Some lines hold the string "notebook". Copy all of them from the material that follows.

#####

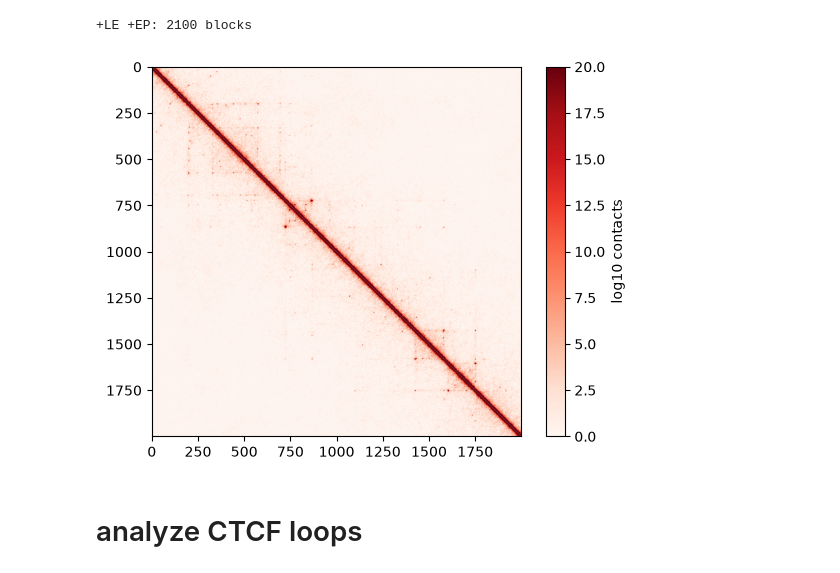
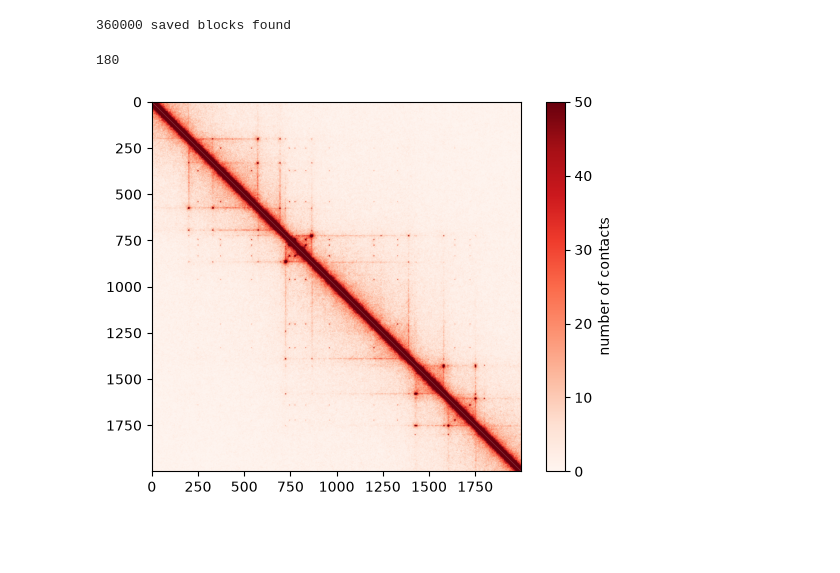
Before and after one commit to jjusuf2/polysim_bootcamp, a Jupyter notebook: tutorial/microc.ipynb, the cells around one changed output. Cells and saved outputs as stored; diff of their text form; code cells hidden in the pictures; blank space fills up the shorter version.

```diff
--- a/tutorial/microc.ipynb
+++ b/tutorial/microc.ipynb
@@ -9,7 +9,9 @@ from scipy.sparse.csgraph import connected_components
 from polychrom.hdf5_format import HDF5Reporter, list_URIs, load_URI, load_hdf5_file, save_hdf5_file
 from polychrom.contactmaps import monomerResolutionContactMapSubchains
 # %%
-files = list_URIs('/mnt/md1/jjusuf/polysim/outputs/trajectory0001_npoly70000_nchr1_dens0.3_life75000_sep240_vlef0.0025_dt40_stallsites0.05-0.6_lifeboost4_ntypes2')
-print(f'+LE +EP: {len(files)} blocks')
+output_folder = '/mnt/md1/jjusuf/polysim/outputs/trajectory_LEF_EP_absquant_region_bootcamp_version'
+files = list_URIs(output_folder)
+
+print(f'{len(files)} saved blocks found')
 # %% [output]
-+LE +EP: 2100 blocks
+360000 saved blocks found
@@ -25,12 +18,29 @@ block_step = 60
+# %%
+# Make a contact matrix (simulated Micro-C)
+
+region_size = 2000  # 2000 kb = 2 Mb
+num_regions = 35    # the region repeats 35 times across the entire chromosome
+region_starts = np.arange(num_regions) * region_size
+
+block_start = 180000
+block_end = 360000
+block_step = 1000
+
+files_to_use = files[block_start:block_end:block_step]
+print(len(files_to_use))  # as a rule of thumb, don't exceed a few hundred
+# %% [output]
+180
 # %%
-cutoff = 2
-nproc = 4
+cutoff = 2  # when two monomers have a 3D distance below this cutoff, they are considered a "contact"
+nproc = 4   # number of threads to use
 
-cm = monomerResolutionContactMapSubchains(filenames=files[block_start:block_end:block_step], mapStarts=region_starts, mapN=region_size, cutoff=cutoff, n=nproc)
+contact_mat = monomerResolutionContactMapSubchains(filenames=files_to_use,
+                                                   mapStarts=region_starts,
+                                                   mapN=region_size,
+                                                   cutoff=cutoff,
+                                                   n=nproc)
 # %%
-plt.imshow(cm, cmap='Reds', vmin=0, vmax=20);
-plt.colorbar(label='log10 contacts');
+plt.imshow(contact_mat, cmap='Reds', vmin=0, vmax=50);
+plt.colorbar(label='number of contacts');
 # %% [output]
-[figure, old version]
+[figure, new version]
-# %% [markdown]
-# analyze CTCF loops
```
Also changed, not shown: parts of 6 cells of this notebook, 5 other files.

#####

Finished exercise:
Before and after one commit to jjusuf2/polysim_bootcamp, a Jupyter notebook: tutorial/microc.ipynb, the cells around one changed output. Cells and saved outputs as stored; diff of their text form; code cells hidden in the pictures; blank space fills up the shorter version.
Also changed, not shown: parts of 6 cells of this notebook, 5 other files.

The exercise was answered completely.